Hoopeston students' video raises awareness of violence
HOOPESTON – To a handful of Hoopeston Area High School students, Kimberly Gray, Jessica Stanton and Madisen Leverenz were only statistics of violent crimes, names in news reports.
Then they met the slain women's mothers, fathers and sisters late last year. They saw the relatives' tears and heard the pain in their voices as they talked about their loved ones' deaths and how that changed their lives.
"You don't think stuff like that happens here," said Tyler Rush, who will be a junior next year. "They're just regular people like you."
"It opened up my eyes to how violence can happen to anyone and how it can impact someone for the rest of their life," added Meagan Rosebraugh, who will also be a junior.
This past school year, the students – along with Alan Leigh and Robert Redmond, incoming juniors; Betsy Wagoner, an incoming senior; and Matt Morgenson, who graduated – were in Dan Reed's media class. The class collaborated with public health and social service agency officials to create a video, called "vi-o-lence", aimed at raising awareness about domestic abuse, elder abuse, sexual assault and bullying in Vermilion County, and the local services available to help victims and their families.
The project was funded by an Illinois Health Cares Vermilion County grant, a donation from Catholic Charities and an in-kind donation from the Vermilion County Health Department.
On Tuesday, officials screened the video to Hoopeston Area teachers at an end-of-the-year meeting. Now they plan to share it with the public, particularly those in health care.
"Doctors and nurses need to realize they may be the only lifeline for victims," said Linda Bolton, the health department's community relations and health education coordinator.
"We also want to raise awareness in the general public," Bolton continued, adding the video features interviews with "four average families ... who saw their lives turned upside down in a heartbeat. That's the insidiousness of violence. We hope the video makes people say, 'We won't accept this in our community.' The only way to stop it or curtail it is if we all work together to build a safer community."
The idea came from Amy Marchant, CRIS Senior Services' chief executive officer. Marchant, who wrote the grant, saw a similar video geared toward Chicago and wanted to create one for the county.
The students helped brainstorm ideas and questions for the more than 20 people who were interviewed.
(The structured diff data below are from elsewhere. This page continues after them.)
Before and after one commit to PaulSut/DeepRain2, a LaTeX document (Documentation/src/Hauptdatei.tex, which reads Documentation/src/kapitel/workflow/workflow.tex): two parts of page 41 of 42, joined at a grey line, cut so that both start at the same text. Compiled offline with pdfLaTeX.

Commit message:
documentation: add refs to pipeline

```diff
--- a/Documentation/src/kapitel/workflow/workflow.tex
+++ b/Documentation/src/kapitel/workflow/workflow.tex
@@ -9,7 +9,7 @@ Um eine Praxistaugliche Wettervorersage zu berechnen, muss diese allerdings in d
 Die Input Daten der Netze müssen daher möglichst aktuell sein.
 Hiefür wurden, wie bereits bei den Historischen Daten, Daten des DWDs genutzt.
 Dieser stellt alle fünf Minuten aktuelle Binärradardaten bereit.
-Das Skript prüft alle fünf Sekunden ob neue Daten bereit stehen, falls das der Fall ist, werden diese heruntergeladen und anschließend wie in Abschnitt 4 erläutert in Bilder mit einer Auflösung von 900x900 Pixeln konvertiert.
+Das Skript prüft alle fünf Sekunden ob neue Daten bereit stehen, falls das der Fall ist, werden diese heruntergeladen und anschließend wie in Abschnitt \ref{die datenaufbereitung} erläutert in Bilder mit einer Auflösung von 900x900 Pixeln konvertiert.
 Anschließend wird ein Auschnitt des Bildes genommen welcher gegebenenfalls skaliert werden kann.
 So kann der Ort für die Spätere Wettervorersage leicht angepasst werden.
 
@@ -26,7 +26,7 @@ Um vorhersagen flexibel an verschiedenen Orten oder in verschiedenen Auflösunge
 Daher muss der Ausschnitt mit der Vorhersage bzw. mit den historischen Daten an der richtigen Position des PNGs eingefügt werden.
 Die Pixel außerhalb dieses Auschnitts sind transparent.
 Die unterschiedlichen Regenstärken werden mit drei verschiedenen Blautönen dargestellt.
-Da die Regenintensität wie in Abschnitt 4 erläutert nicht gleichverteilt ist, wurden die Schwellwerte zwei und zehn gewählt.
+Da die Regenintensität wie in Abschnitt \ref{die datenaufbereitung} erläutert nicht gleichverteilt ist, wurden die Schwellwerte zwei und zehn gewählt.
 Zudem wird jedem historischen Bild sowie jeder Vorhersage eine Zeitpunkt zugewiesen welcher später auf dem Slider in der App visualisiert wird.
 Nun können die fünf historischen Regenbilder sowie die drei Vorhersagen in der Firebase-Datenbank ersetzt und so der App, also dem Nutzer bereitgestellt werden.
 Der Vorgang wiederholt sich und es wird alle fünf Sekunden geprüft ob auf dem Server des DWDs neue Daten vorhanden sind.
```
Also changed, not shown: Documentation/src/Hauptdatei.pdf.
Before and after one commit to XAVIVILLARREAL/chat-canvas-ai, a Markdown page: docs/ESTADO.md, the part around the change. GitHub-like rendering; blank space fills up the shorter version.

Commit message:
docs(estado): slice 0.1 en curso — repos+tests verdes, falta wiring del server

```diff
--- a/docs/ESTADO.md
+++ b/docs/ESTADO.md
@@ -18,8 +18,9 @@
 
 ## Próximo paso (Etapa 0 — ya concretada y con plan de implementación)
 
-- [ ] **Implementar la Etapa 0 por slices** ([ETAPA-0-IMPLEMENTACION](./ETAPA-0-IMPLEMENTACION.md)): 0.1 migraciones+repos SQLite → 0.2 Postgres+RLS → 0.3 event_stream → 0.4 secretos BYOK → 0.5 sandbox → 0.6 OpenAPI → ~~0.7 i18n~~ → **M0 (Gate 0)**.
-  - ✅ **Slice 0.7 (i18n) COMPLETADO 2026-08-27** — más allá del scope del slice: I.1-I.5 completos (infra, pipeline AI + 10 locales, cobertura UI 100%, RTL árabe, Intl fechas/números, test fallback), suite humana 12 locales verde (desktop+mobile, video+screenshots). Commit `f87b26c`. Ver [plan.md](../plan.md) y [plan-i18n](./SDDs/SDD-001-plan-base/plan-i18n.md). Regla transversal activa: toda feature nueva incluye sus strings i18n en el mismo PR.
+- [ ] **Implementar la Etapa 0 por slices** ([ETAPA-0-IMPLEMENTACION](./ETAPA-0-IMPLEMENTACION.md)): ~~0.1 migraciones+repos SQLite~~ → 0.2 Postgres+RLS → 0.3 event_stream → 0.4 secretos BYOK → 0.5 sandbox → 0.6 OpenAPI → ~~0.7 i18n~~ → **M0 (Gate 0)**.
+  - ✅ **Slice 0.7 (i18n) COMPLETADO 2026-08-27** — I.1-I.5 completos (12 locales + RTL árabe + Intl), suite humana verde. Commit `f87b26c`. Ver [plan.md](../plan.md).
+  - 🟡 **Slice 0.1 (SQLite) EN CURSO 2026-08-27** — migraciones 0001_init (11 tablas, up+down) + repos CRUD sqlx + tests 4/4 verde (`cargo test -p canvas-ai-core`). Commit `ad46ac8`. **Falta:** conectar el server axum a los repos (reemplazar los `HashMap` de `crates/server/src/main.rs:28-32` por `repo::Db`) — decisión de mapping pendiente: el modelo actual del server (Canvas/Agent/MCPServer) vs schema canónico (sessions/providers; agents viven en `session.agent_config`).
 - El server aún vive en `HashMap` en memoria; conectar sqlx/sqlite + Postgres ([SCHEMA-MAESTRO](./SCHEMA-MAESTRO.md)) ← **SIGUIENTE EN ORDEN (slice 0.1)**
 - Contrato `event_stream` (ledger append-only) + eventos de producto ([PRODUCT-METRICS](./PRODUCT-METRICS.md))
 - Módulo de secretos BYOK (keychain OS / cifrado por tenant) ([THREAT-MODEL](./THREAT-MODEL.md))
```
They also videotaped interviews, conducted by Bolton and Reed, and edited the material, which had to be edited down to 15 minutes.
"In the video, they're basically making impact statements to get people thinking," Reed said. Next fall, students will go through the tapes and make DVDs of the full interviews.
Interviews were conducted with police and other first-responders, crime victims' advocates and counselors, social service, mental health and school officials and others. Students were touched most by the family members.
They included Kathy Divan, mother of Mrs. Gray, who was shot to death in her Newtown home in 2005 by her husband, whom she had left; and Greg Williams, grandfather of 2 1/2-year-old Reagan Williams, who, authorities say, died in 2006 after being shaken. Also included were Jim and Kim Stanton, parents of Miss Stanton, who was stalked and fatally shot in 2007 by an ex-boyfriend, who then shot himself; and Liya Hussman-Rogers, sister of Miss Leverenz, one of three Danville residents who were shot to death in 2007.
When Divan cries softly as she recounts seeing her daughter's murderer in the couple's driveway, waving a gun at her and confessing to killing his estranged wife, Rosebraugh recalled getting quiet. Rush teared up, too.
They also were moved by the Stantons' story, and their regret that they weren't able to prevent their daughter's murder. "She was like my age," Wagoner said.
The students said the project will stay with them for a long time. It may even shape their future.
"I've always wanted to go into elementary education," Wagoner said, adding she still wants to do that but may focus on social work or counseling. "Hopefully I can be there for them and make a small impact on their lives."
To request a viewing of the video, "vi-o-lence", call Amy Marchant, CRIS Senior Services chief executive officer, at 443-2999.